Our analysis suggests that the REC mechanism can provide a significant upswing to new and innovative business models. Apart from the sale of electricity, a solar energy producer’s revenues are bolstered by the sale of solar RECs on the Indian Energy Exchange (IEX). The trading of REC in India has commenced in February 2011 and has shown early signs of promise. The total number of REC traded as of April 2012 was 105,844. Meanwhile, the supply deficit for REC stood at 55% during the trading session for the month of April 2012, emphasizing that many obligated entities consider REC as a viable option to meet their renewable purchase obligations (RPO) and are participating in the trading. This demand significantly exceeds supply. There was no solar REC traded during this period, due to non-availability of solar REC generating projects. This is expected to change with many solar projects in India adopting the REC generation mechanism in the next six to eight months.
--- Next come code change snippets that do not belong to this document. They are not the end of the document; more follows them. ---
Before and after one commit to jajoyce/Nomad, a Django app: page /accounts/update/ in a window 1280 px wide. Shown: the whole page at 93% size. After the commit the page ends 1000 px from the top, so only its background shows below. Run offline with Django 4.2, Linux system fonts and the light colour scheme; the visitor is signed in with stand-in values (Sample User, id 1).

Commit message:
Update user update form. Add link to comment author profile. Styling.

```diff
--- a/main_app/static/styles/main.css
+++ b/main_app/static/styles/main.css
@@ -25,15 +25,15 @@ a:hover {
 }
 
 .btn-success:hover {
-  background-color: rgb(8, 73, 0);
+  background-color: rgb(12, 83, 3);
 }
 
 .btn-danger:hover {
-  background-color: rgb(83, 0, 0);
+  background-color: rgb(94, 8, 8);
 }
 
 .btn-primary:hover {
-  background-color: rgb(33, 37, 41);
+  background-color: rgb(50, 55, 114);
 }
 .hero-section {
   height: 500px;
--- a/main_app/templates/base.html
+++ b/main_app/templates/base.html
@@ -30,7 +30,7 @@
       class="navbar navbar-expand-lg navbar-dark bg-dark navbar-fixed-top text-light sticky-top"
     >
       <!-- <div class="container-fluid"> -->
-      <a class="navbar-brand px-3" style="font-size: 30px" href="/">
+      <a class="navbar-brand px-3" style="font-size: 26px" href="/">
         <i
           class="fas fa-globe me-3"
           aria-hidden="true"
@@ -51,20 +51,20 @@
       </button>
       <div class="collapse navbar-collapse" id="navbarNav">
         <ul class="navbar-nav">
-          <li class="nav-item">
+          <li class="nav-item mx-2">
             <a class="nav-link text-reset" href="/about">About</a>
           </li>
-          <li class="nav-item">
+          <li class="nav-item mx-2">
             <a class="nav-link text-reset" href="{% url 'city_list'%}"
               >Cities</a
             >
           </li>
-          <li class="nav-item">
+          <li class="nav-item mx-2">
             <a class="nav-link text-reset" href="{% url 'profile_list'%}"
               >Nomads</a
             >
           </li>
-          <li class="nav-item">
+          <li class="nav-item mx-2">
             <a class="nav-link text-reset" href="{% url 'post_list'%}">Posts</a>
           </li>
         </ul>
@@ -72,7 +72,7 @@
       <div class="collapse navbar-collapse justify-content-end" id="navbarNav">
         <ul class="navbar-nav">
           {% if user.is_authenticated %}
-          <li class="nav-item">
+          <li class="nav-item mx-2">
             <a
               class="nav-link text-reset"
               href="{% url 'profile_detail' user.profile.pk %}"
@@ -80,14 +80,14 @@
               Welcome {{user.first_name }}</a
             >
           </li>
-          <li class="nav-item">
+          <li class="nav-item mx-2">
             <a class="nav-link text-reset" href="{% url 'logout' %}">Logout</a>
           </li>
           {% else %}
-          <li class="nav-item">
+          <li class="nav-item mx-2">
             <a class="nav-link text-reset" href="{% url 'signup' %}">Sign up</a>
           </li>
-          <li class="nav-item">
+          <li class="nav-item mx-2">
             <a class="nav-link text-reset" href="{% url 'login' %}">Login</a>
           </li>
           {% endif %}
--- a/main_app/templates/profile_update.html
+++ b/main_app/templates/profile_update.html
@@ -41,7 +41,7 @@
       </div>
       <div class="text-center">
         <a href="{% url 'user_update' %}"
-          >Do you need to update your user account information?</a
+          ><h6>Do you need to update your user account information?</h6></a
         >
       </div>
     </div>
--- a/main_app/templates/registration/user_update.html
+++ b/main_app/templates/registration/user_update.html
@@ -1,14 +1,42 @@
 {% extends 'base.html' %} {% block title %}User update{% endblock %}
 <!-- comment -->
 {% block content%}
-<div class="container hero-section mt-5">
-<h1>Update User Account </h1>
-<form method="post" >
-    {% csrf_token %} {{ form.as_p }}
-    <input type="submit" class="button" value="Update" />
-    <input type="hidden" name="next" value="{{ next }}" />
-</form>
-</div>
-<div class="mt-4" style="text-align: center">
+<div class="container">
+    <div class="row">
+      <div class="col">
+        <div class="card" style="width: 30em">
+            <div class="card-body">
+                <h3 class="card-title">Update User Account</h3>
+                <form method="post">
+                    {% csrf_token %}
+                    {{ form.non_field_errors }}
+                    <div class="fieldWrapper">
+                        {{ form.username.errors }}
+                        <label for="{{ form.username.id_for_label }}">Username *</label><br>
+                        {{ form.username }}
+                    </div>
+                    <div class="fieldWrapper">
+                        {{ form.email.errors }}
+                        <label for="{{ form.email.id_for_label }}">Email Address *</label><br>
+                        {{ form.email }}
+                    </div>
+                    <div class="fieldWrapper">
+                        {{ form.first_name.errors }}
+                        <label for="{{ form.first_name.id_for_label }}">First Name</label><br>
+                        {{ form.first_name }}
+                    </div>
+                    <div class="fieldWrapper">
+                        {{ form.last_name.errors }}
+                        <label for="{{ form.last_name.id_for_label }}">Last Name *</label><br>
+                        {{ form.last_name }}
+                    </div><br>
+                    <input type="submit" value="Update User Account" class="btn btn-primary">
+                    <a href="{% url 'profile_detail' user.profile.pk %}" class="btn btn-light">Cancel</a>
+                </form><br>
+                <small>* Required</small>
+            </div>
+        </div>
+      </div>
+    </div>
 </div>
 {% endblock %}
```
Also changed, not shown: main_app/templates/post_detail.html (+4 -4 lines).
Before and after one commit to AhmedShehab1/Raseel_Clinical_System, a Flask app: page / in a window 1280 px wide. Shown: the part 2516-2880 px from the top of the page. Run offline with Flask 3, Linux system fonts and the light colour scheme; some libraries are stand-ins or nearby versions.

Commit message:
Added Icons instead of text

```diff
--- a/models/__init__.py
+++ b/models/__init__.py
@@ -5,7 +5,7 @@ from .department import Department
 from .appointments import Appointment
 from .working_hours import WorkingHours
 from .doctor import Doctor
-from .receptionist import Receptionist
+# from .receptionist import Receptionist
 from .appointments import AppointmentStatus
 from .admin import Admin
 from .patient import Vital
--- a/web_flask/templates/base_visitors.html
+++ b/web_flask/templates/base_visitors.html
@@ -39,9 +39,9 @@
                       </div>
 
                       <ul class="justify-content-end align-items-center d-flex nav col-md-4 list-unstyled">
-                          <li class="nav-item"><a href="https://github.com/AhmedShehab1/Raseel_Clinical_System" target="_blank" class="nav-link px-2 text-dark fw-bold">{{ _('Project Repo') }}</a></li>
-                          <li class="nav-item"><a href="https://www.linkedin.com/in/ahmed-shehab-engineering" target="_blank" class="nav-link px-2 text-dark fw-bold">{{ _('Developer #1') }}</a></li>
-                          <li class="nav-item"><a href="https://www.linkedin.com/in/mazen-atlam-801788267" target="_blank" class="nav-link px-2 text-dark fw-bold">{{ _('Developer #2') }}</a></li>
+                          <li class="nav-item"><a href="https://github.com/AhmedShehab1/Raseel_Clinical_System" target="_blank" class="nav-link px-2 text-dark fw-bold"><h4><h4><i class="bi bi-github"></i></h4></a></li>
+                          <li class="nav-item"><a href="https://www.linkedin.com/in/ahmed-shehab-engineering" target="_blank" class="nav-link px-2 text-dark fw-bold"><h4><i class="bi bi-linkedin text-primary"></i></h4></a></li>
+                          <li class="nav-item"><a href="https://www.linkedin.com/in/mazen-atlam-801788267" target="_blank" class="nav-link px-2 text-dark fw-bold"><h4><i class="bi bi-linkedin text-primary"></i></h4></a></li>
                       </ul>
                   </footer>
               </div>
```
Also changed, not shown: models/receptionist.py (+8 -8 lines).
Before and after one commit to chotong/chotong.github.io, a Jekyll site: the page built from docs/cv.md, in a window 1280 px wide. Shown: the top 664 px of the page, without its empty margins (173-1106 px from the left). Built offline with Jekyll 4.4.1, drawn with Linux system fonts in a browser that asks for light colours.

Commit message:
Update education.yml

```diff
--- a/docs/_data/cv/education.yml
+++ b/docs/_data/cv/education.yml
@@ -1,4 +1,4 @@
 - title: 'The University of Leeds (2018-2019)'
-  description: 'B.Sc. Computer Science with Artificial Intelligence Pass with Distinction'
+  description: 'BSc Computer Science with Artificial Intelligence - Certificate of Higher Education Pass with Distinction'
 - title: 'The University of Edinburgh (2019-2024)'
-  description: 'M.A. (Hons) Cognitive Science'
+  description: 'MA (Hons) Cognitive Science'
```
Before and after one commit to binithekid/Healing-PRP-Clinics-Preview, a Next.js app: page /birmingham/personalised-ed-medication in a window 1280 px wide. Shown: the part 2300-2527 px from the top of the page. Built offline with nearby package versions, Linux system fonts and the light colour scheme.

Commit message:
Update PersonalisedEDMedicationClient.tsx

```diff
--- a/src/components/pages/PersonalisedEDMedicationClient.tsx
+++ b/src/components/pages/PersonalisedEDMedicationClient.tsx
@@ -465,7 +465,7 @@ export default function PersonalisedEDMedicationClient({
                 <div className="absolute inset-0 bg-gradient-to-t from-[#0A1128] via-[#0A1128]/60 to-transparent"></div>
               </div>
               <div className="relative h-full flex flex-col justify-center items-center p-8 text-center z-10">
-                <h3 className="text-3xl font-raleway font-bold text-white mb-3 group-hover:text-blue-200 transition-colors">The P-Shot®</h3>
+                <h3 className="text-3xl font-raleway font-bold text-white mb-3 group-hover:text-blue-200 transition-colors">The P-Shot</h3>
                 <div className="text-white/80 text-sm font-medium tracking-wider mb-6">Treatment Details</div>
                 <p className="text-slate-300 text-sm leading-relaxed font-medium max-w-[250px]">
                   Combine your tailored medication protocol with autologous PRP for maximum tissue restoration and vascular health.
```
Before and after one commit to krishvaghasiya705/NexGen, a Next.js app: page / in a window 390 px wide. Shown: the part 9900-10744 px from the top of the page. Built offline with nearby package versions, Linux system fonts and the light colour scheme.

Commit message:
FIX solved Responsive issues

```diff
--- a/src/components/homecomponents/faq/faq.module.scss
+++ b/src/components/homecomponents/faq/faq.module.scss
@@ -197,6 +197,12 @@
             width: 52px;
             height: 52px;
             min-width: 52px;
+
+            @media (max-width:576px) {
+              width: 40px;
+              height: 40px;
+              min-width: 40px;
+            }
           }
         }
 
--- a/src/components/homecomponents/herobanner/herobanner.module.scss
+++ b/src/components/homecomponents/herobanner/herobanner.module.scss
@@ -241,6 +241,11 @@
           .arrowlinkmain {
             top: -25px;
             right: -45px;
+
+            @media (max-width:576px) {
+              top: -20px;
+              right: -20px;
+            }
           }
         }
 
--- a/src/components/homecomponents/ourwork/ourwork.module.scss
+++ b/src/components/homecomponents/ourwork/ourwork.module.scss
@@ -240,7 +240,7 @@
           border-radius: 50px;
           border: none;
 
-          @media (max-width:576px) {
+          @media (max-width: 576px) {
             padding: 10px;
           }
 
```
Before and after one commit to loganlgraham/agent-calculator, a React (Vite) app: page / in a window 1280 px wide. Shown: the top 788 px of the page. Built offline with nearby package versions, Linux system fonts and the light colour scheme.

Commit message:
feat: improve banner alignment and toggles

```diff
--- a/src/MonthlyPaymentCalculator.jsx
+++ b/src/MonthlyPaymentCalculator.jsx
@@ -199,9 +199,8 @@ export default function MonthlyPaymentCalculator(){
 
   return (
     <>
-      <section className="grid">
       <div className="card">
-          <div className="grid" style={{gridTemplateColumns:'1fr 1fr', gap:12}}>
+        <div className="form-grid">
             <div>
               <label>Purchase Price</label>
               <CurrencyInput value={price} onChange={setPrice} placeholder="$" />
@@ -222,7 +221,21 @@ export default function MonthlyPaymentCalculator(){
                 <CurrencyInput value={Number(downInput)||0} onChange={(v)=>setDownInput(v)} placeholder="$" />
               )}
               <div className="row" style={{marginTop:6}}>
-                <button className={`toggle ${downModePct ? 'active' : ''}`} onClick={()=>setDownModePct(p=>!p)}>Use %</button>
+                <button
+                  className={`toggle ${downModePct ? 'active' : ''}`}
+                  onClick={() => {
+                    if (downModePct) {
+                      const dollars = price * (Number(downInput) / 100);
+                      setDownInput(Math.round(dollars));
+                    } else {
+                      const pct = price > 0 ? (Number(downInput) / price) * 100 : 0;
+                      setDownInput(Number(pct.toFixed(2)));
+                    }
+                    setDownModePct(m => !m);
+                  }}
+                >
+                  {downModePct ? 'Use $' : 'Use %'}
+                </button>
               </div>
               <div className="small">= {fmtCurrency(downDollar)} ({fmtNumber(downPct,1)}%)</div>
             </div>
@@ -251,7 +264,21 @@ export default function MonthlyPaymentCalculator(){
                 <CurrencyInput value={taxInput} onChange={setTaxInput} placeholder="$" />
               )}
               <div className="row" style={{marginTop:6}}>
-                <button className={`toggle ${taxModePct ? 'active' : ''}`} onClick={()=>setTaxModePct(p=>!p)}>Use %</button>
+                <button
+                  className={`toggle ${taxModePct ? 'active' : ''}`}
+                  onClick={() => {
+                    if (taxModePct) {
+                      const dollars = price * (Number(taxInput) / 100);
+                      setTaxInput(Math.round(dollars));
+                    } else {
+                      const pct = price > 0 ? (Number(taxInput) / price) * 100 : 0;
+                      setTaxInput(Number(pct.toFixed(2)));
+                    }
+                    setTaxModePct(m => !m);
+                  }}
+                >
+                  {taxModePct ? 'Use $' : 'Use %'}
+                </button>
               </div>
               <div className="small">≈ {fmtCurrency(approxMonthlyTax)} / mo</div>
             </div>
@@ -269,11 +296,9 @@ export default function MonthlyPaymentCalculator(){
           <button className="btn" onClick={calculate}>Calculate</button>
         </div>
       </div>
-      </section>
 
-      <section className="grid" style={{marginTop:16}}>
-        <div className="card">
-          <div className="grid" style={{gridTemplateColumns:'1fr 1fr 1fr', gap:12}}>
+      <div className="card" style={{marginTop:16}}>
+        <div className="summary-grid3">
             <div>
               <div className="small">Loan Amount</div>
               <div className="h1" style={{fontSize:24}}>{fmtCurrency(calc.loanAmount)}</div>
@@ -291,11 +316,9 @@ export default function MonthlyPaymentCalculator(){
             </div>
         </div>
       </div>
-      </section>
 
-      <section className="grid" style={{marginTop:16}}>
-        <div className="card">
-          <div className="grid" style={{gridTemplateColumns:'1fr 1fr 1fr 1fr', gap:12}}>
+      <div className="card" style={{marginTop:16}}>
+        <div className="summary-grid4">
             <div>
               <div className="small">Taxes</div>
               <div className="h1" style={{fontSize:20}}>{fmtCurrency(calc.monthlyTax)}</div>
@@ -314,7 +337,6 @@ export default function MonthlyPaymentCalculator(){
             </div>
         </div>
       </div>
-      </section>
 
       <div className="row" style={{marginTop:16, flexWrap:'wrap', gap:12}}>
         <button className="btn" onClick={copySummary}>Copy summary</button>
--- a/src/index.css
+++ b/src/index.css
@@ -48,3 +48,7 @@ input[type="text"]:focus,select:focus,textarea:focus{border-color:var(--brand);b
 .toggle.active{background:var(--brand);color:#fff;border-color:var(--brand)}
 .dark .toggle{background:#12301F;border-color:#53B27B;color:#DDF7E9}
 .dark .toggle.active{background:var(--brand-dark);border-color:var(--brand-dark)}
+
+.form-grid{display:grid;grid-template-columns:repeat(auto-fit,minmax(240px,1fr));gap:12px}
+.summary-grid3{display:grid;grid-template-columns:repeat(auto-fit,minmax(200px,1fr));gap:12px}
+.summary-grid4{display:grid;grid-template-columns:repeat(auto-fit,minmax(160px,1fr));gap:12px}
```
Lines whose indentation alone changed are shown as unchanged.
 CERC. Annual Report. 2011
 Government of India – Power Finance Corporation Ltd. Annual Report. 2011
 Indian Energy Exchange. REC Data. 2011
EAI is organising REaction2012, a summit focussing on future technologies, business models and business opportunities in renewable energy. Senior Consultant, Akhilesh Magal will be speaking on ‘Viability of REC projects in India’ for his presentation on July 26th 2012 at 4:45 pm in order to provide an account on the development of REC trading in the Indian market and its future prospects.